Philippe Parreno is the next artist creating the Hyundai Commission for Tate Modern’s vast Turbine Hall. It's shrouded in secrecy and we have no idea what to expect. The French artist has done everything from buying the rights to a Japanese anime character, to creating a 90-minute portrait of former Real Madrid player Zinedine Zidane during a game of football. The Tate’s website promises a ‘spectacular choreography of acoustics, lighting, flying objects and film… a universe of inter-related and connected events and parallel realities.’ But the exact details have been shrouded in mystery. Luckily, the gallery has also dropped a 45-second ‘trailer’ of what’s to come. So we’ve hit the pause button and indulged in some speculation.
By the looks of it, there’ll be some bio-reactors in the commission. At least 12 of them. They’re devices designed to contain biological matter for growth and experimentation. If that sounds a bit crackpot-scientist, then that's hardly a surprise; Parreno has continuously made work that touches on science fiction – including a piece that resembles an imagined alien landscape.
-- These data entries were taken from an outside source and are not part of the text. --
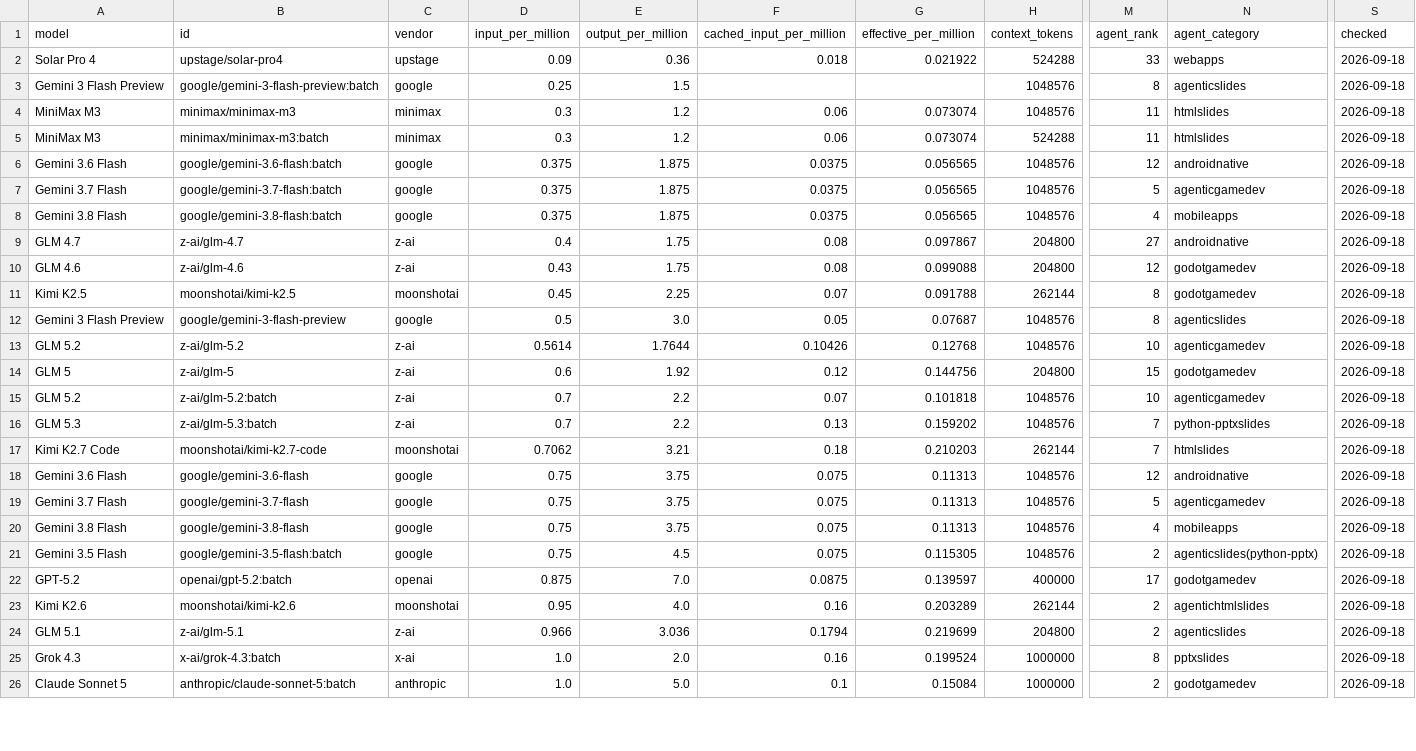
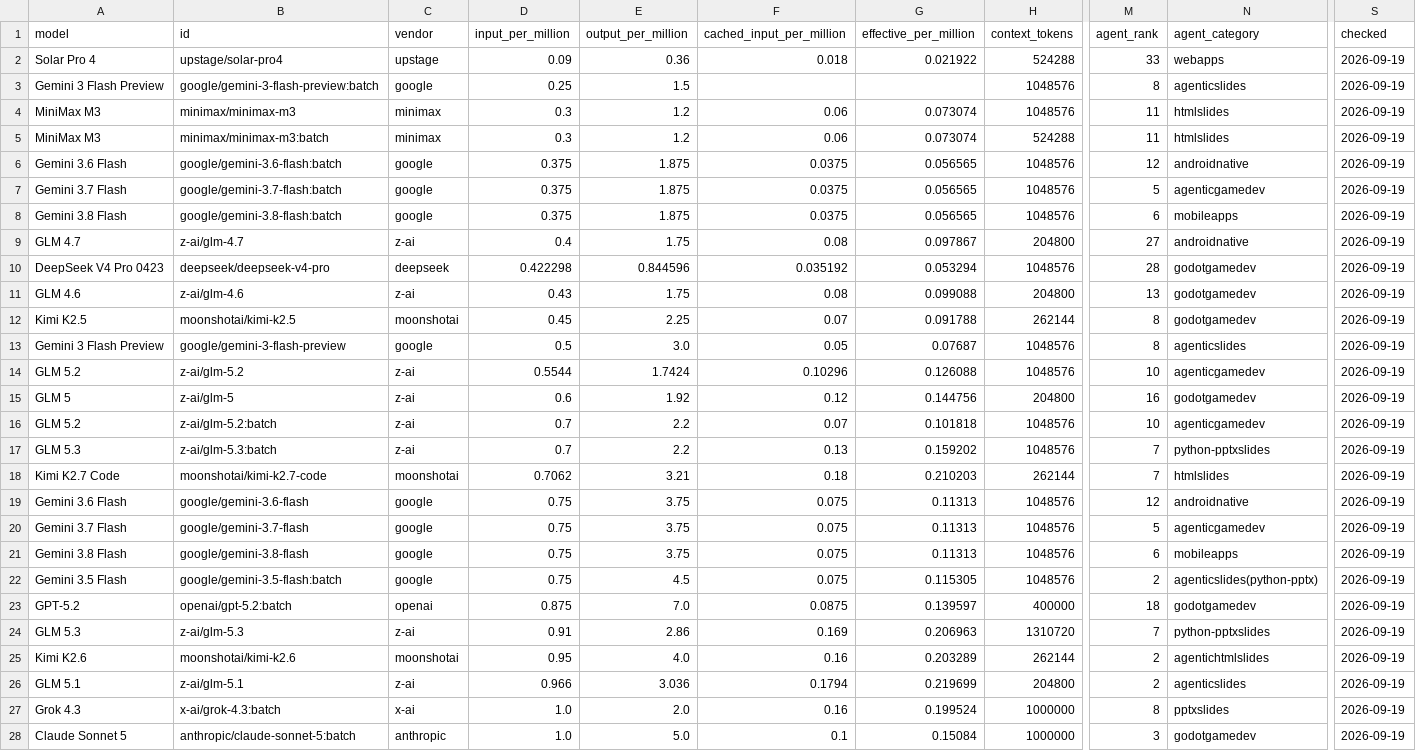
Before and after one commit to xyzs996/llm-api-pricing, a CSV file: data/prices.csv, drawn as a sheet; only a part is shown, gaps mark what is left out; addresses are those after the commit; rows hold the shown columns only; the diff covers the shown part only; the diff names each change by its address in the sheet, - before the commit and + after, or states it on an @@ line.

Commit message:
61 field notes on AI coding agents — +0 ~22 -0 files

```diff
--- a/data/prices.csv
+++ b/data/prices.csv
-S2:S9 (checked): 2026-09-18
+S2:S9 (checked): 2026-09-19
-M8 (agent_rank): 4
+M8 (agent_rank): 6
+row 10: DeepSeek V4 Pro 0423 | deepseek/deepseek-v4-pro | deepseek | 0.422298 | 0.844596 | 0.035192 | 0.053294 | 1048576 | 28 | godotgamedev | 2026-09-19
-M11 (agent_rank): 12
+M11 (agent_rank): 13
-S11:S23 (checked): 2026-09-18
+S11:S23 (checked): 2026-09-19
-D14 (input_per_million): 0.5614
+D14 (input_per_million): 0.5544
-E14 (output_per_million): 1.7644
+E14 (output_per_million): 1.7424
-F14 (cached_input_per_million): 0.10426
+F14 (cached_input_per_million): 0.10296
-G14 (effective_per_million): 0.12768
+G14 (effective_per_million): 0.126088
-M15 (agent_rank): 15
+M15 (agent_rank): 16
-M21 (agent_rank): 4
+M21 (agent_rank): 6
-M23 (agent_rank): 17
+M23 (agent_rank): 18
+row 24: GLM 5.3 | z-ai/glm-5.3 | z-ai | 0.91 | 2.86 | 0.169 | 0.206963 | 1310720 | 7 | python-pptxslides | 2026-09-19
-S25:S28 (checked): 2026-09-18
+S25:S28 (checked): 2026-09-19
-M28 (agent_rank): 2
+M28 (agent_rank): 3
```
Also changed, not shown: 1 added row, 3 removed rows and 51 edited cells elsewhere in this file, prices.csv, 20 other files.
Yep, that’s a picture of the stand-up and ‘Live at the Apollo’ star, who’s pretty much jumpstarted the comedic art of ventriloquism with her mischievous dummies. Here, Conti’s wearing the mask she likes to attach to audience members’ faces before putting all manner of words in their mouths. Yes, you heard right. Audience participation. Be afraid. Be very afraid.
We didn’t have a clue what an Optek Control 4000 was, so we decided to check out Optek’s website. And after 20 seconds of skim-reading intensive research, we don’t have much more of a clue. But we *think* it’s something to do with measuring light. And guess what? Bio-reactors are often used to grow stuff by having their contents exposed to light. The plot thickens.
The Tate has promised ‘flying objects’ in the show, so it’s probably safe to use assume these canisters of helium will be involved. One of Parreno’s ongoing projects involves helium balloons in the shape of wordless speech bubbles, so perhaps we’ll get more of these. Or maybe Nina Conti’s put in a request.
Just… big. Lots of big.
When the blueprints get rolled out, you know something epic is in store. And Parreno isn’t exactly a miniaturist. In 2013, he became the first artist to fill the vast Palais de Tokyo in Paris. He’s collaborated with filmmakers, musicians, performers and scientists. And he always makes work with the site and its audience in mind. We're excited.
Philippe Parreno's Hyundai Commission opens at Tate Modern on Oct 4. Until then, find more art in London.